• PROBLEM DESCRIPTION: All records should be written out again exactly.

• Detected change data:
┄┄┄┄┄┄┄┄┄┄┄┄┄┄┄┄┄┄┄┄
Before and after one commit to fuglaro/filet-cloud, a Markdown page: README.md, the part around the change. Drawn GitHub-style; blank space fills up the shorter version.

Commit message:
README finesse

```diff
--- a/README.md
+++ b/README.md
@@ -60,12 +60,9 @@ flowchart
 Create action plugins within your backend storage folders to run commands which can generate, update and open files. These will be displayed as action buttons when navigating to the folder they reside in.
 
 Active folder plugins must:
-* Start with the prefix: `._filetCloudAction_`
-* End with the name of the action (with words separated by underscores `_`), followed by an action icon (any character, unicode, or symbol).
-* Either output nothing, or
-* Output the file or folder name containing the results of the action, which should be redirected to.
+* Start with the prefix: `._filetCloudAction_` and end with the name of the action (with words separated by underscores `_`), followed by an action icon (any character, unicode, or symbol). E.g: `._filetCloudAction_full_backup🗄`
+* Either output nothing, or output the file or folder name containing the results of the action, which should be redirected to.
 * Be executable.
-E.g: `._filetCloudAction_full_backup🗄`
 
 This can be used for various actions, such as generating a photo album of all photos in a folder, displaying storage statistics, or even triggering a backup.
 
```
┄┄┄┄┄┄┄┄┄┄┄┄┄┄┄┄┄┄┄┄
• OUTPUT OF THE EXERCISE:
Before and after one commit to fuglaro/filet-cloud, a Markdown page: README.md, the part around the change. Drawn GitHub-style; blank space fills up the shorter version.

Commit message:
README finesse

```diff
--- a/README.md
+++ b/README.md
@@ -60,12 +60,9 @@ flowchart
 Create action plugins within your backend storage folders to run commands which can generate, update and open files. These will be displayed as action buttons when navigating to the folder they reside in.
 
 Active folder plugins must:
-* Start with the prefix: `._filetCloudAction_`
-* End with the name of the action (with words separated by underscores `_`), followed by an action icon (any character, unicode, or symbol).
-* Either output nothing, or
-* Output the file or folder name containing the results of the action, which should be redirected to.
+* Start with the prefix: `._filetCloudAction_` and end with the name of the action (with words separated by underscores `_`), followed by an action icon (any character, unicode, or symbol). E.g: `._filetCloudAction_full_backup🗄`
+* Either output nothing, or output the file or folder name containing the results of the action, which should be redirected to.
 * Be executable.
-E.g: `._filetCloudAction_full_backup🗄`
 
 This can be used for various actions, such as generating a photo album of all photos in a folder, displaying storage statistics, or even triggering a backup.
 
```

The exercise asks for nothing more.